───── Task data ─────
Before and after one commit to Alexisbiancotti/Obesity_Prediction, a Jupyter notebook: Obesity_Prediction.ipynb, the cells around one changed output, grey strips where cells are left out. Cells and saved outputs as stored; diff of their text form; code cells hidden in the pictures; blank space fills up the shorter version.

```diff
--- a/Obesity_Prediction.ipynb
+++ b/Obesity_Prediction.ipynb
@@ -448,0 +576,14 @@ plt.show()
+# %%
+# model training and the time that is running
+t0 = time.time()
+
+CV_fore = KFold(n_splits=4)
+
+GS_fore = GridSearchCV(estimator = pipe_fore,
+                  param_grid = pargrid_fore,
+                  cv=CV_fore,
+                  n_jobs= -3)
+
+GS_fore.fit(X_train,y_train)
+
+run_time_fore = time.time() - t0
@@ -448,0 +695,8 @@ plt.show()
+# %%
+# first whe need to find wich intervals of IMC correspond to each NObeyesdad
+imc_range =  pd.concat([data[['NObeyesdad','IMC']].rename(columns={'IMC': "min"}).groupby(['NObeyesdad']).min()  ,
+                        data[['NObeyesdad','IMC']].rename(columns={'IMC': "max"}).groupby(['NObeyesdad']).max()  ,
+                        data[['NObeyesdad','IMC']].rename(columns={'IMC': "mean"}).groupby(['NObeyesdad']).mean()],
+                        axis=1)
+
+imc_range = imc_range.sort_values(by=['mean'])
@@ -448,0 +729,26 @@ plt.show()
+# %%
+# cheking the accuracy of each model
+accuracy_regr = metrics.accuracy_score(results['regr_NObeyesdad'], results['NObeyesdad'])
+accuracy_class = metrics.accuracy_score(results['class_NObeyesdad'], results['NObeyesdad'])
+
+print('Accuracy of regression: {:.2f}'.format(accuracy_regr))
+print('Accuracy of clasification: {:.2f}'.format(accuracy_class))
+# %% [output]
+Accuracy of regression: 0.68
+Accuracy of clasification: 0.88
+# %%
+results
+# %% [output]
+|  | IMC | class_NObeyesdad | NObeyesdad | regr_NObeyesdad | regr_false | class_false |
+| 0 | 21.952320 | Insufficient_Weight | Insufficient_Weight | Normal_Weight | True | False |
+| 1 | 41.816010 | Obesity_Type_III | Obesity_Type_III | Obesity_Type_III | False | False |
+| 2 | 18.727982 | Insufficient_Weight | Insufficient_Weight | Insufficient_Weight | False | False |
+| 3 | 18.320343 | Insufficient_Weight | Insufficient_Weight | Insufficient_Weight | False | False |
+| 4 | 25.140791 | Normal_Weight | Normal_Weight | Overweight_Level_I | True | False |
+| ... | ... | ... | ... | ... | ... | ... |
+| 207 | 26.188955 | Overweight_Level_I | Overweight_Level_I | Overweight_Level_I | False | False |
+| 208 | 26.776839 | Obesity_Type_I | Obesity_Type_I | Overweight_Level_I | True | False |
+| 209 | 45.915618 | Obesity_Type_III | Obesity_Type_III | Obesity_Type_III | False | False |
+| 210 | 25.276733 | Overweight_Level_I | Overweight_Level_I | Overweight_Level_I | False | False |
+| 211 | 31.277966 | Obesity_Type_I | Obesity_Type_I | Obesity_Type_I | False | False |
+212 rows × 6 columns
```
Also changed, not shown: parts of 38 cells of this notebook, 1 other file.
─────
- [Problem]
Reproduce each line of the entries in which the word "clasification" is found.

- [Finished task]
+print('Accuracy of clasification: {:.2f}'.format(accuracy_class))
+Accuracy of clasification: 0.88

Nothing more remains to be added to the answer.